In an interview, The Brotherz note that "The
concept of being an "Extreme Gentlemen" is still subtly conveyed based
on the association of "extremism" with the scarf and "gentlemanliness"
with the suit." Elsewhere in the interview, they make clear that scarf is a "Palestinian" scarf.
I discovered The Brotherz in a 2009 article ("Hip Hop and Urban Islam in Europe) by Peter Mandaville published in The Global Studies Review 5(2). According to Mandaville The Brotherz call themselves "salafi rappers." They also call what they do "nasheeds" -- they use no instruments other than percussion. But there is in fact singing, as well as rapping, on at least this track. It's certainly not "traditional" nasheed.
Monday, September 21, 2015
Monday, September 07, 2015
(I've posted about this phenomenon previously -- it was very trendy for the adventurous middle and upper classes in the US and Europe to dress up in Middle Eastern fashion. Check out this post and this one. I'm very pleased to find this photo of the Poirets, courtesy Reorient's Instagram feed.
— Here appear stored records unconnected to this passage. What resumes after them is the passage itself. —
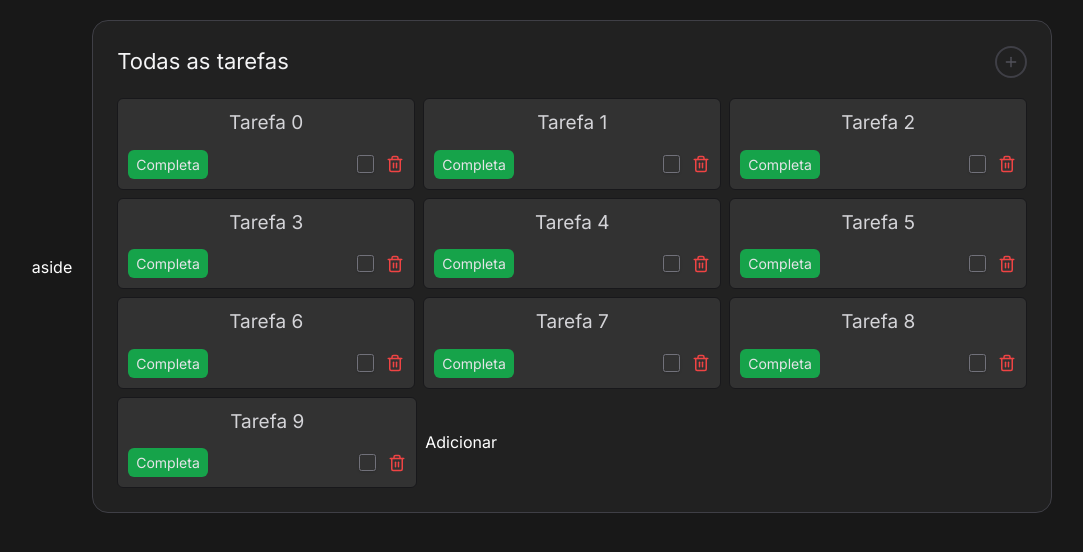
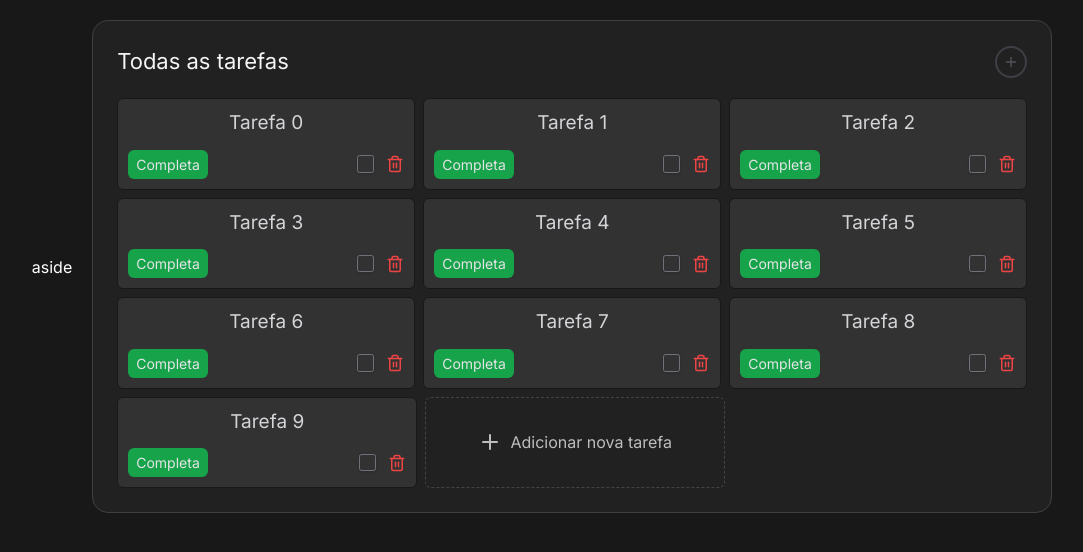
Before and after one commit to SamueLVitor1/TaskManagerFrontEnd, a React (Vite) app: page / in a window 1280 px wide. Shown: the top 552 px of the page, without its empty margins (98-1181 px from the left). Built offline with nearby package versions, Linux system fonts and the light colour scheme.

Commit message:
feat: created and styled component addTask

```diff
--- /dev/null
+++ b/src/components/AddTask/index.tsx
@@ -0,0 +1,11 @@
+import { Plus } from "lucide-react"
+import "./styles.scss"
+
+export function AddTask() {
+  return (
+    <li className="addTask-container">
+      <Plus />
+      <span>Adicionar nova tarefa</span>
+    </li>
+  );
+}
--- /dev/null
+++ b/src/components/AddTask/styles.scss
@@ -0,0 +1,22 @@
+.addTask-container {
+  background-color: transparent;
+  min-width: 26rem;
+  cursor: pointer;
+  flex: 1;
+  max-width: 30rem;
+  border-radius: 6px;
+  border: 1px dashed #52525b;
+  padding: 10px;
+  display: flex;
+  align-items: center;
+  justify-content: center;
+  gap: 8px;
+  opacity: 0.7;
+  transition: transform 0.2s;
+
+  &:hover {
+    opacity: 1;
+    border-color: #a5a5a5;
+    transform: scale(1.01);
+  }
+}
--- a/src/components/MainTasks/index.tsx
+++ b/src/components/MainTasks/index.tsx
@@ -1,6 +1,7 @@
 import { Plus } from "lucide-react";
 import "./styles.scss"
 import { TaskItem } from "../TaskItem";
+import { AddTask } from "../AddTask";
 
 export function MainTasks() {
   return (
@@ -19,7 +20,7 @@ export function MainTasks() {
           )
         })}
 
-        <p>Adicionar</p>
+        <AddTask />
       </ul>
 
 
--- a/src/components/MainTasks/styles.scss
+++ b/src/components/MainTasks/styles.scss
@@ -1,4 +1,4 @@
-.mainTasks-container{
+.mainTasks-container {
   background-color: #212121;
   padding: 2.4rem;
   border-radius: 16px;
@@ -6,20 +6,18 @@
   max-width: 960px;
   width: 100%;
 
-
-
-  header{
+  header {
     display: flex;
     align-items: center;
     justify-content: space-between;
     margin-bottom: 2rem;
 
-    h1{
+    h1 {
       font-size: 2.2rem;
       color: #f4f4f5;
     }
 
-    button{
+    button {
       background: transparent;
       border-radius: 999px;
       padding: 6px;
@@ -30,9 +28,9 @@
     }
   }
 
-  ul{
+  ul {
     display: flex;
-    align-items: center;
+    align-items: stretch;
     justify-content: flex-start;
     flex-wrap: wrap;
     gap: 8px;
```
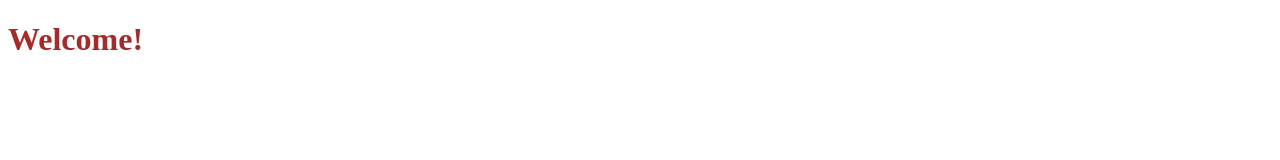
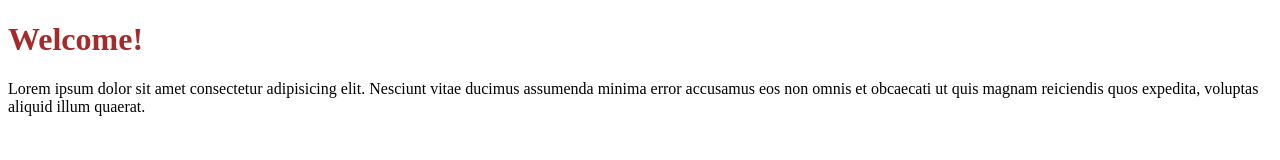
Before and after one commit to nono1471/git-workshop, a plain HTML site: page index.html in a window 1280 px wide. Drawn offline with Linux system fonts and the light colour scheme.

Commit message:
adding one para

```diff
--- a/index.html
+++ b/index.html
@@ -9,5 +9,6 @@
 </head>
 <body>
     <h1>Welcome!</h1>
+    <p>Lorem ipsum dolor sit amet consectetur adipisicing elit. Nesciunt vitae ducimus assumenda minima error accusamus eos non omnis et obcaecati ut quis magnam reiciendis quos expedita, voluptas aliquid illum quaerat.</p>
 </body>
 </html>
```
You should follow it too.)French fashion designer Paul Poiret with his wife Denise at his 'Persian Fete' party on June 24, 1911 #persia #persian #iran #iranian #orientalist #fashion #style #paulpoiretA photo posted by REORIENT Magazine (@reorientmag) on